Photo Credit: samanthabrick.com
Poor Samantha Brick is the victim of winning the gene pool lottery of stereotypical cultural beauty. So of course she used her power and influence to write an article about how women should stop measuring their worth on whether or not men think we’re attractive, and how we need to widen our definition of beauty until we can see beauty in every body and every face.
Just kidding! She wrote an article talking about all the things that men do for her (paying for cabs, waiving her bar tab, buying her champagne) all because her “pleasing appearance and pretty smile made their day,” and how unfair it is that other women hate her for it.
She laments, “And it is not just jealous wives who have frozen me out of their lives. Insecure female bosses have also barred me from promotions at work. And most poignantly of all, not one girlfriend has ever asked me to be her bridesmaid. You’d think we women would applaud each other for taking pride in our appearances…Unfortunately women find nothing more annoying than someone else being the most attractive girl in a room.”
I’m a woman who finds people who care who the most attractive woman in the room is far more annoying than someone else being the most attractive girl in the room. I also think it would be great if we applauded women for something other than their appearances.
Now, I’m far from the stereotype of beauty in my culture so I suppose that I could be accused of being bitter. Except that I’m certain I’m beautiful and if other people aren’t able to see that, I think that’s sad for them but has nothing to do with me. This week, I too had a cab driver waive my fare (he said I was “beautiful and a privilege to be around”) and a bartender waive my tab with a wink. A man even followed me three blocks from a photo shoot I was doing for The Adipositivity Project to ask for my number. Turns out that boys do make passes at girls with fat asses! Plus: I never have to worry that they’ll stop finding me attractive if I get fat.
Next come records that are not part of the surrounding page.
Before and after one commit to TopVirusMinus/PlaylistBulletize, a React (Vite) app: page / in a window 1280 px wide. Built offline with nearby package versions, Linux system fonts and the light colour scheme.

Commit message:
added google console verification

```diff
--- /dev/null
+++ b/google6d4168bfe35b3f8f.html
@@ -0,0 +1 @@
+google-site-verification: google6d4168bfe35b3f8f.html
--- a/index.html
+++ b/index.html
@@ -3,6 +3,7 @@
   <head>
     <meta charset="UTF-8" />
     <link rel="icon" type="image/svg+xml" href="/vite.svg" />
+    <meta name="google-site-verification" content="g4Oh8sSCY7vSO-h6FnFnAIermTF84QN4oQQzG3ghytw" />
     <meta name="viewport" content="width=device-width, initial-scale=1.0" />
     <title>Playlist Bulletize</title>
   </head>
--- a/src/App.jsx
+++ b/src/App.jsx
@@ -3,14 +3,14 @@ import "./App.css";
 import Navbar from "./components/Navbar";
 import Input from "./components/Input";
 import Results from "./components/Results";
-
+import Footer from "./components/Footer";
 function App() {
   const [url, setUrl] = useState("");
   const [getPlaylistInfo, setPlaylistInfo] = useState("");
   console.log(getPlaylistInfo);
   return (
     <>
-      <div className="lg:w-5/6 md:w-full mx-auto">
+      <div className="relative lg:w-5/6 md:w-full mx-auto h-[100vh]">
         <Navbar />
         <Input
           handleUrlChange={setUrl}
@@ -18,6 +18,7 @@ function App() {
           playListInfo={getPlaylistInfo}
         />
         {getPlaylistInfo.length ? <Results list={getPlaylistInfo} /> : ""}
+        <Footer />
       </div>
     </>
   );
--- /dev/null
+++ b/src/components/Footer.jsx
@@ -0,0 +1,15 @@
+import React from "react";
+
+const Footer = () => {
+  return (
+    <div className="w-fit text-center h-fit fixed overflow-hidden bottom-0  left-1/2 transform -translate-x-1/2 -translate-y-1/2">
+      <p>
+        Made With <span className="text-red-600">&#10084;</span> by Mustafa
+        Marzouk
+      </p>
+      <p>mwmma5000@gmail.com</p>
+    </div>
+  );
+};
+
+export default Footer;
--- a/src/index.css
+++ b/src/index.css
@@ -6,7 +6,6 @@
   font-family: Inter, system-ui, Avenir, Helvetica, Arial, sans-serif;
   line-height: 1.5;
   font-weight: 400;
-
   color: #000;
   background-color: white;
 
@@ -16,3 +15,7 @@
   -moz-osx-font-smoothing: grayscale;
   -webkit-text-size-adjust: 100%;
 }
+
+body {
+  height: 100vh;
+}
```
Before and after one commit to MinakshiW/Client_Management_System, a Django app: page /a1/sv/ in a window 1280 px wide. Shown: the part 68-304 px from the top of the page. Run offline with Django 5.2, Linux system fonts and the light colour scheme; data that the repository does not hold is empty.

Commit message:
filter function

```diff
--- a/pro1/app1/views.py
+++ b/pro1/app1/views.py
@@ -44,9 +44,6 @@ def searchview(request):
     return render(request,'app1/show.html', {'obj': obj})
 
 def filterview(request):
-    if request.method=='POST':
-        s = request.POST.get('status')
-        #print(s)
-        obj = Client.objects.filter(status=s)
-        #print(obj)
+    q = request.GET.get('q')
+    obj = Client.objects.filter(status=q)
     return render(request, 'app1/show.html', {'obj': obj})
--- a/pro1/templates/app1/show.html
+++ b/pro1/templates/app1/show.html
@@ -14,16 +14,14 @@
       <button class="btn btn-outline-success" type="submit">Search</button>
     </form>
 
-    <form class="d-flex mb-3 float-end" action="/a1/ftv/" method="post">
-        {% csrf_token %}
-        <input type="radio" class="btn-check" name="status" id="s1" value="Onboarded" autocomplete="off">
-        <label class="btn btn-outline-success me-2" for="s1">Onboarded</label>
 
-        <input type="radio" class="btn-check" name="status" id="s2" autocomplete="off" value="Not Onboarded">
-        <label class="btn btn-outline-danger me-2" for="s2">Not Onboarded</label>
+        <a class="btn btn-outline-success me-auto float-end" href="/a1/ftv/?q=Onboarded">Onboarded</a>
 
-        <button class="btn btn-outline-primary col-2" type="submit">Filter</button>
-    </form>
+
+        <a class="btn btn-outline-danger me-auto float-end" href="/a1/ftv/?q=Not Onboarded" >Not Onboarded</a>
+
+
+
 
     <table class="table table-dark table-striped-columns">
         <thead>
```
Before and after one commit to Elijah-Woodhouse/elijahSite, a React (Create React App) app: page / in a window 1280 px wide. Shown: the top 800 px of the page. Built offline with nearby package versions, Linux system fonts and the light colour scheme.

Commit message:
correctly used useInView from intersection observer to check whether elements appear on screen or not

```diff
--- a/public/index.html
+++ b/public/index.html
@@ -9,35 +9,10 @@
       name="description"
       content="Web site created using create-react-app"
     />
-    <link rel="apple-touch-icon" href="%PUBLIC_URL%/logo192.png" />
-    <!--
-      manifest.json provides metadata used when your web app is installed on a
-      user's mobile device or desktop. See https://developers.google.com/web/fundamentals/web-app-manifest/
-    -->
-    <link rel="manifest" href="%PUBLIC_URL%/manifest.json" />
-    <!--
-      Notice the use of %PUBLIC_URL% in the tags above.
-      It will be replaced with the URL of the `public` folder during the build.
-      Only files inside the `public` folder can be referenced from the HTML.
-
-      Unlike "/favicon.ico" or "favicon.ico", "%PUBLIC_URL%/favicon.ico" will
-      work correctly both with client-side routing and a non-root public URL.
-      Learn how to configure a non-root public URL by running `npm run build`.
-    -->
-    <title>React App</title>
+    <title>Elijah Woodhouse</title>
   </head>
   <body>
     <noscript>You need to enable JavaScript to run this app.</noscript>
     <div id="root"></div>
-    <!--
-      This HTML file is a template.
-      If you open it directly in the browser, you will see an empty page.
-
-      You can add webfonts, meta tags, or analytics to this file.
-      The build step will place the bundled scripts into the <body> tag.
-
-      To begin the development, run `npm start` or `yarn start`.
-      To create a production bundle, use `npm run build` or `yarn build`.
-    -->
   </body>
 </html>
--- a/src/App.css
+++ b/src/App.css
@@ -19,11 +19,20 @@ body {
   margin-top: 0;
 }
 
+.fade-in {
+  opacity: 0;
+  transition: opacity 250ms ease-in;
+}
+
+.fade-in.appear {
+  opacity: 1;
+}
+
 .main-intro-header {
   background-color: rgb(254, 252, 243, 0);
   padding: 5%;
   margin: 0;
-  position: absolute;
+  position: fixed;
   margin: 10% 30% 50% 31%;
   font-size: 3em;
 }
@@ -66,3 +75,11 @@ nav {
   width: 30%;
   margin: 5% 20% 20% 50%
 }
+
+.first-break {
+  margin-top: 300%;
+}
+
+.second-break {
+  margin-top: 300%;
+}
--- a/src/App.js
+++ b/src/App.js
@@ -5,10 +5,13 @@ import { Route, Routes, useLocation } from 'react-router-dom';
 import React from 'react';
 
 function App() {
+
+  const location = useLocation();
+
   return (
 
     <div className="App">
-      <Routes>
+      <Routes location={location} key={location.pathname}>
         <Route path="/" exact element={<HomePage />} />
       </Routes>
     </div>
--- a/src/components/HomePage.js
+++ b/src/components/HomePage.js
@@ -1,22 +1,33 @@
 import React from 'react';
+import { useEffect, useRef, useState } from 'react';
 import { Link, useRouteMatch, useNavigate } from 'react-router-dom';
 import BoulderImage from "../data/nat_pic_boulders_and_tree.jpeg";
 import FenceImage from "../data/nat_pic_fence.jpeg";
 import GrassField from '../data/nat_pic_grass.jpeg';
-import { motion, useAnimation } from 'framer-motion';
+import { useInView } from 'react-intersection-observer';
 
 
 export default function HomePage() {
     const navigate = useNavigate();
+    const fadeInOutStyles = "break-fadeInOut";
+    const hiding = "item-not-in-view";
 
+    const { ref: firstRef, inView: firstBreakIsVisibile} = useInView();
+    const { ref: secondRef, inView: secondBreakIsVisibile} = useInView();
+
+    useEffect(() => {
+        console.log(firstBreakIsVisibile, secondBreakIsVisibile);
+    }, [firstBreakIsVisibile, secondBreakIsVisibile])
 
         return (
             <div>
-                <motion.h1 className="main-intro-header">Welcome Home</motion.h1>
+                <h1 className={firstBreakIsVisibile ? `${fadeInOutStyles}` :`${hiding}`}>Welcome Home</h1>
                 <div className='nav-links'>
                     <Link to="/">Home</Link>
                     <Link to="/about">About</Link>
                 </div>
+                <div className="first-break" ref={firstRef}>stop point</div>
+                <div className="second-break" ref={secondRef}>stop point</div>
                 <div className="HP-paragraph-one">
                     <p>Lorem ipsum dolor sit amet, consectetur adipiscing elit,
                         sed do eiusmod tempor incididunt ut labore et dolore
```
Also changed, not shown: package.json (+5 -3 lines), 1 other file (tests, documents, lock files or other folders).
But let’s keep our eye on the ball -- these interactions don’t make me more or less attractive or valuable than I was in the first place.
I think it’s incredibly unfortunate that women are encouraged to determine our value based on whether men want to have sex with us. It gives far too much power to men, and far too much power to the multi-billion dollar diet and beauty industries who promise that they can make us more valuable for a fee (when in reality they are buying our self-esteem, cheapening it and selling it back to us at a profit.)
Let’s move past this. Challenge yourself to find something beautiful about every person you see (including yourself), and challenge yourself to think of compliments that are not about appearance. There’s an old adage that says, “Beauty is in the eye of the beholder”. When the beholder doesn’t see beauty in every woman, the eye is just too narrow!